• **The data**:
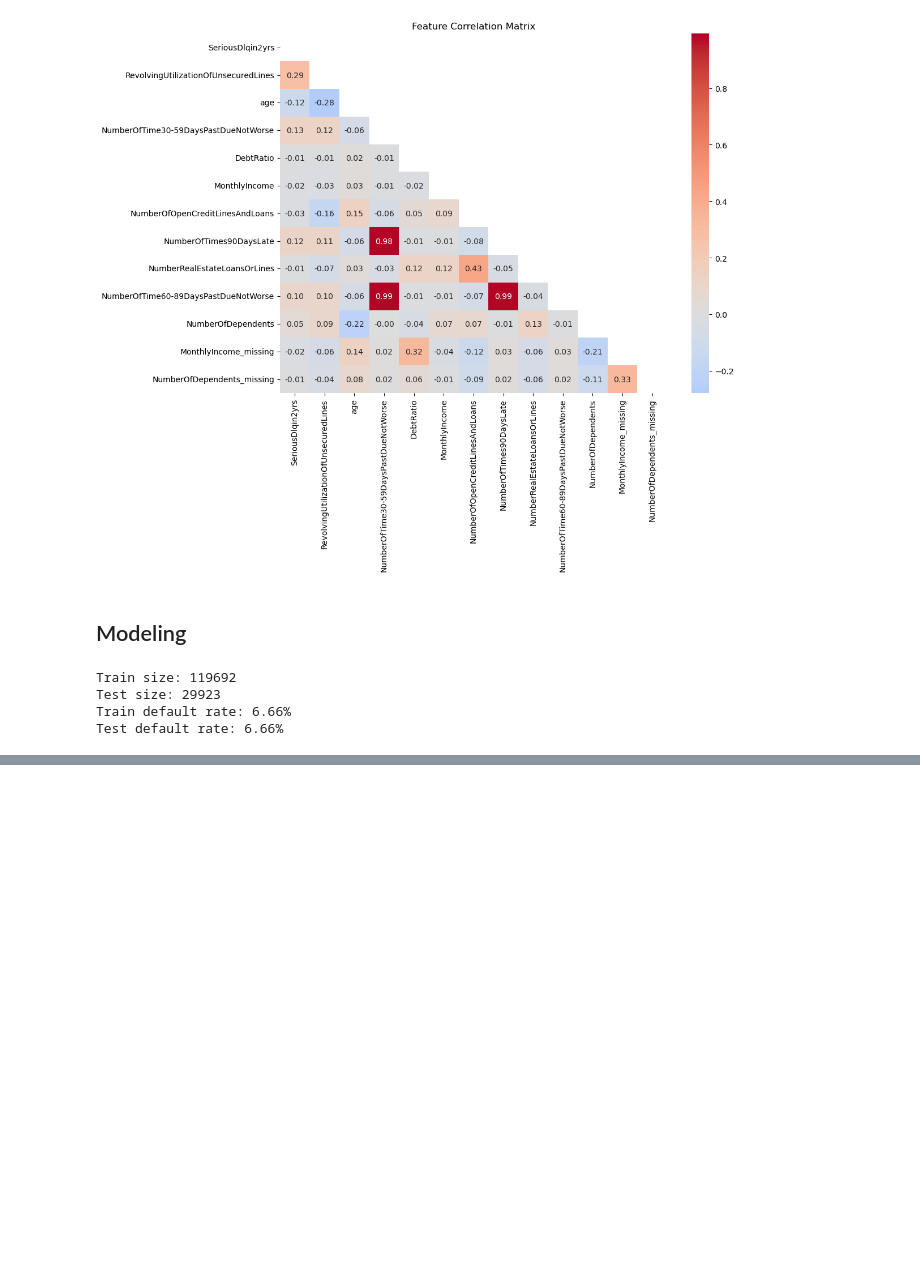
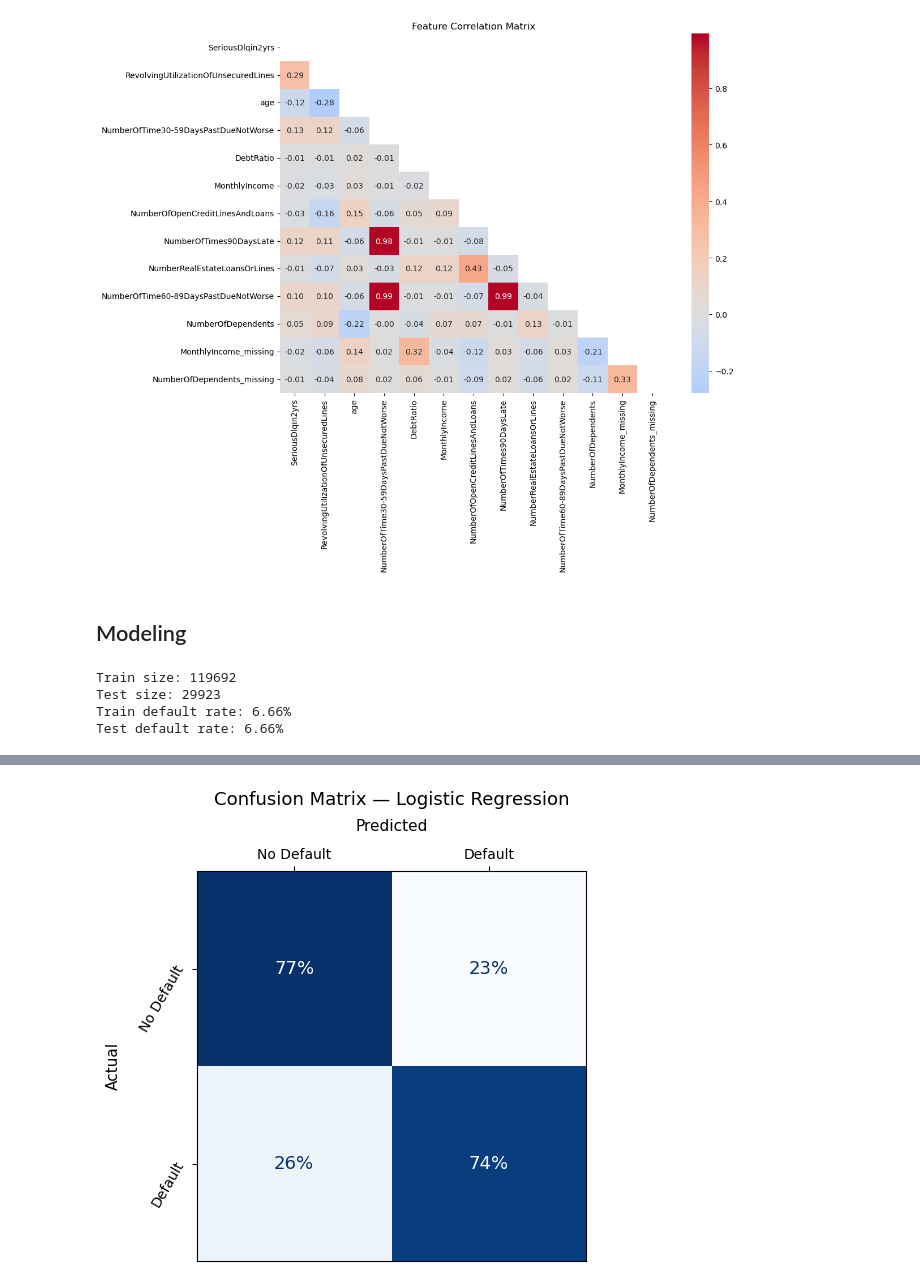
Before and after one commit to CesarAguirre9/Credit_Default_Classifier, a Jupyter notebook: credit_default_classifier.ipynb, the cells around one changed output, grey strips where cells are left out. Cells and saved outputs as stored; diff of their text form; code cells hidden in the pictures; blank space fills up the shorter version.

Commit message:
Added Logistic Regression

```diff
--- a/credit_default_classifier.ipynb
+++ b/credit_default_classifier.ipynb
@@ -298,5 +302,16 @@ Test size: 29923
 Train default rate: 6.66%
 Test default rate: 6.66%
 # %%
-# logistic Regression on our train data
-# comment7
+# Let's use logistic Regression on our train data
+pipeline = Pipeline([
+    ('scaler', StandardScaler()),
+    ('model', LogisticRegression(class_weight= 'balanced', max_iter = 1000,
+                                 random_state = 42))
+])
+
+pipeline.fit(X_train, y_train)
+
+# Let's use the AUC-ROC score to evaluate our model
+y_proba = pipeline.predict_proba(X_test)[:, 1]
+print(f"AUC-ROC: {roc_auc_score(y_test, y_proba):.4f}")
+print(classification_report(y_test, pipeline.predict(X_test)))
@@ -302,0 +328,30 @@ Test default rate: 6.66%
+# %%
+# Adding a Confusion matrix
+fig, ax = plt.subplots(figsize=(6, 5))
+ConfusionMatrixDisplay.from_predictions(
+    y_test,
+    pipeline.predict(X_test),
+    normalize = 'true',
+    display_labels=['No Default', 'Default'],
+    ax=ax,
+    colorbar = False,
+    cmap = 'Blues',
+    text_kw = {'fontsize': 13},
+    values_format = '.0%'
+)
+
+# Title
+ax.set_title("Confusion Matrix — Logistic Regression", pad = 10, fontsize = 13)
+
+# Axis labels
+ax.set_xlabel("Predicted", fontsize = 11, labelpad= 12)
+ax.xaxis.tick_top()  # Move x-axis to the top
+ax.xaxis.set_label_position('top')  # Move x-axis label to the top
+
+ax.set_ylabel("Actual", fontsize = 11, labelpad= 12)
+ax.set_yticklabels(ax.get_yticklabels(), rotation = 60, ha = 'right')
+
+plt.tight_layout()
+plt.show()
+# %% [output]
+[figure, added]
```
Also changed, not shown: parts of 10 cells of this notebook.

• **Action item**: The entries above are to be repeated exactly, except for any pictures.

• **Expected answer**:
Before and after one commit to CesarAguirre9/Credit_Default_Classifier, a Jupyter notebook: credit_default_classifier.ipynb, the cells around one changed output, grey strips where cells are left out. Cells and saved outputs as stored; diff of their text form; code cells hidden in the pictures; blank space fills up the shorter version.

Commit message:
Added Logistic Regression

```diff
--- a/credit_default_classifier.ipynb
+++ b/credit_default_classifier.ipynb
@@ -298,5 +302,16 @@ Test size: 29923
 Train default rate: 6.66%
 Test default rate: 6.66%
 # %%
-# logistic Regression on our train data
-# comment7
+# Let's use logistic Regression on our train data
+pipeline = Pipeline([
+    ('scaler', StandardScaler()),
+    ('model', LogisticRegression(class_weight= 'balanced', max_iter = 1000,
+                                 random_state = 42))
+])
+
+pipeline.fit(X_train, y_train)
+
+# Let's use the AUC-ROC score to evaluate our model
+y_proba = pipeline.predict_proba(X_test)[:, 1]
+print(f"AUC-ROC: {roc_auc_score(y_test, y_proba):.4f}")
+print(classification_report(y_test, pipeline.predict(X_test)))
@@ -302,0 +328,30 @@ Test default rate: 6.66%
+# %%
+# Adding a Confusion matrix
+fig, ax = plt.subplots(figsize=(6, 5))
+ConfusionMatrixDisplay.from_predictions(
+    y_test,
+    pipeline.predict(X_test),
+    normalize = 'true',
+    display_labels=['No Default', 'Default'],
+    ax=ax,
+    colorbar = False,
+    cmap = 'Blues',
+    text_kw = {'fontsize': 13},
+    values_format = '.0%'
+)
+
+# Title
+ax.set_title("Confusion Matrix — Logistic Regression", pad = 10, fontsize = 13)
+
+# Axis labels
+ax.set_xlabel("Predicted", fontsize = 11, labelpad= 12)
+ax.xaxis.tick_top()  # Move x-axis to the top
+ax.xaxis.set_label_position('top')  # Move x-axis label to the top
+
+ax.set_ylabel("Actual", fontsize = 11, labelpad= 12)
+ax.set_yticklabels(ax.get_yticklabels(), rotation = 60, ha = 'right')
+
+plt.tight_layout()
+plt.show()
+# %% [output]
+[figure, added]
```
Also changed, not shown: parts of 10 cells of this notebook.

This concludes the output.